-- SUPPLIED MATERIAL follows --

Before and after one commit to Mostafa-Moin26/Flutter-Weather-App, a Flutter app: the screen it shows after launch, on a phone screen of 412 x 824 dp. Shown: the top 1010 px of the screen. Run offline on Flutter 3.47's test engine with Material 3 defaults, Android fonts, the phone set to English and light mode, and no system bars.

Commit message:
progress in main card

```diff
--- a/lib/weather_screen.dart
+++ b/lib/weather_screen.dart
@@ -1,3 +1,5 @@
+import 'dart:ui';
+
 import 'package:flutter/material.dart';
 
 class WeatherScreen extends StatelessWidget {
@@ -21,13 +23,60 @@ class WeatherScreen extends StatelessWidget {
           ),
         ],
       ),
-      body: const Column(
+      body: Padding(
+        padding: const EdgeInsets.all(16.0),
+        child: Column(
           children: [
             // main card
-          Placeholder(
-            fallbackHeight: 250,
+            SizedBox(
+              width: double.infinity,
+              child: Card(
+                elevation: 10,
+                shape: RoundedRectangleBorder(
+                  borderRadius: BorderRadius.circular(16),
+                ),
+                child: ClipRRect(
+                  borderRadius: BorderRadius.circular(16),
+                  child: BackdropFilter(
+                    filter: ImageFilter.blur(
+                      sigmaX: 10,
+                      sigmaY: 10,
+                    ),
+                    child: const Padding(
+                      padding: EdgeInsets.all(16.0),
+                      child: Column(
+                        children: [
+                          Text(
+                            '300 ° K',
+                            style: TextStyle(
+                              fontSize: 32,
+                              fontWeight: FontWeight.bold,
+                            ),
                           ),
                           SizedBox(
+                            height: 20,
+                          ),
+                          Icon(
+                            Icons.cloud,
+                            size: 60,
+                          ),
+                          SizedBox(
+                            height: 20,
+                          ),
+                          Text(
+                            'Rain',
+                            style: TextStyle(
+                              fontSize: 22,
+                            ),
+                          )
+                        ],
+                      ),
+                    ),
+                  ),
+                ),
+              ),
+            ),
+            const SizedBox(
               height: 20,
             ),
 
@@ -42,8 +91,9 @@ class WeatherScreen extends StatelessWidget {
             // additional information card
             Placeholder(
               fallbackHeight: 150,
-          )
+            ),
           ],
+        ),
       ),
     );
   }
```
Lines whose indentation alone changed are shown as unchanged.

-- SUPPLIED MATERIAL concluded --

• EXERCISE OBJECTIVE: Each entry above needs to be output exactly as written.

• FINAL ANSWER:
Before and after one commit to Mostafa-Moin26/Flutter-Weather-App, a Flutter app: the screen it shows after launch, on a phone screen of 412 x 824 dp. Shown: the top 1010 px of the screen. Run offline on Flutter 3.47's test engine with Material 3 defaults, Android fonts, the phone set to English and light mode, and no system bars.

Commit message:
progress in main card

```diff
--- a/lib/weather_screen.dart
+++ b/lib/weather_screen.dart
@@ -1,3 +1,5 @@
+import 'dart:ui';
+
 import 'package:flutter/material.dart';
 
 class WeatherScreen extends StatelessWidget {
@@ -21,13 +23,60 @@ class WeatherScreen extends StatelessWidget {
           ),
         ],
       ),
-      body: const Column(
+      body: Padding(
+        padding: const EdgeInsets.all(16.0),
+        child: Column(
           children: [
             // main card
-          Placeholder(
-            fallbackHeight: 250,
+            SizedBox(
+              width: double.infinity,
+              child: Card(
+                elevation: 10,
+                shape: RoundedRectangleBorder(
+                  borderRadius: BorderRadius.circular(16),
+                ),
+                child: ClipRRect(
+                  borderRadius: BorderRadius.circular(16),
+                  child: BackdropFilter(
+                    filter: ImageFilter.blur(
+                      sigmaX: 10,
+                      sigmaY: 10,
+                    ),
+                    child: const Padding(
+                      padding: EdgeInsets.all(16.0),
+                      child: Column(
+                        children: [
+                          Text(
+                            '300 ° K',
+                            style: TextStyle(
+                              fontSize: 32,
+                              fontWeight: FontWeight.bold,
+                            ),
                           ),
                           SizedBox(
+                            height: 20,
+                          ),
+                          Icon(
+                            Icons.cloud,
+                            size: 60,
+                          ),
+                          SizedBox(
+                            height: 20,
+                          ),
+                          Text(
+                            'Rain',
+                            style: TextStyle(
+                              fontSize: 22,
+                            ),
+                          )
+                        ],
+                      ),
+                    ),
+                  ),
+                ),
+              ),
+            ),
+            const SizedBox(
               height: 20,
             ),
 
@@ -42,8 +91,9 @@ class WeatherScreen extends StatelessWidget {
             // additional information card
             Placeholder(
               fallbackHeight: 150,
-          )
+            ),
           ],
+        ),
       ),
     );
   }
```
Lines whose indentation alone changed are shown as unchanged.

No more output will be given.